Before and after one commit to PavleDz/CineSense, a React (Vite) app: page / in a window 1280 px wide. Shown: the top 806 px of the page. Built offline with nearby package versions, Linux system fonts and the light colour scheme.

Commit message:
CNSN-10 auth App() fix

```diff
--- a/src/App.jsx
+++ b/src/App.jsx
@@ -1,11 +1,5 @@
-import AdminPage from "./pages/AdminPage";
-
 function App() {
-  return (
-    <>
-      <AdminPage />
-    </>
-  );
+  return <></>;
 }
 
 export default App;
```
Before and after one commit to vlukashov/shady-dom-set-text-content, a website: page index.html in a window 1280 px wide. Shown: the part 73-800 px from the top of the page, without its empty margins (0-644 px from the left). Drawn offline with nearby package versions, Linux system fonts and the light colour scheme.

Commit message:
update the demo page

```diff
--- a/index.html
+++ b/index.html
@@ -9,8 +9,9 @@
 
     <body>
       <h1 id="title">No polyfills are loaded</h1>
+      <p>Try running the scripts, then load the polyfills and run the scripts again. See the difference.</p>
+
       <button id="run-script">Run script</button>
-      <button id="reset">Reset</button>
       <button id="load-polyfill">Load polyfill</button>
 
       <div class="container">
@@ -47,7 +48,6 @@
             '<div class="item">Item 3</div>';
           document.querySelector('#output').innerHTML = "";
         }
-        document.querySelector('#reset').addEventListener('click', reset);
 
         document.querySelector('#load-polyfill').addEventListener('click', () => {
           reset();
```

▬▬▬▬▬▬

#### [Work required]
Would you reproduce the full listing shown above, word for word?

#### [Task response]
Before and after one commit to PavleDz/CineSense, a React (Vite) app: page / in a window 1280 px wide. Shown: the top 806 px of the page. Built offline with nearby package versions, Linux system fonts and the light colour scheme.

Commit message:
CNSN-10 auth App() fix

```diff
--- a/src/App.jsx
+++ b/src/App.jsx
@@ -1,11 +1,5 @@
-import AdminPage from "./pages/AdminPage";
-
 function App() {
-  return (
-    <>
-      <AdminPage />
-    </>
-  );
+  return <></>;
 }
 
 export default App;
```
Before and after one commit to vlukashov/shady-dom-set-text-content, a website: page index.html in a window 1280 px wide. Shown: the part 73-800 px from the top of the page, without its empty margins (0-644 px from the left). Drawn offline with nearby package versions, Linux system fonts and the light colour scheme.

Commit message:
update the demo page

```diff
--- a/index.html
+++ b/index.html
@@ -9,8 +9,9 @@
 
     <body>
       <h1 id="title">No polyfills are loaded</h1>
+      <p>Try running the scripts, then load the polyfills and run the scripts again. See the difference.</p>
+
       <button id="run-script">Run script</button>
-      <button id="reset">Reset</button>
       <button id="load-polyfill">Load polyfill</button>
 
       <div class="container">
@@ -47,7 +48,6 @@
             '<div class="item">Item 3</div>';
           document.querySelector('#output').innerHTML = "";
         }
-        document.querySelector('#reset').addEventListener('click', reset);
 
         document.querySelector('#load-polyfill').addEventListener('click', () => {
           reset();
```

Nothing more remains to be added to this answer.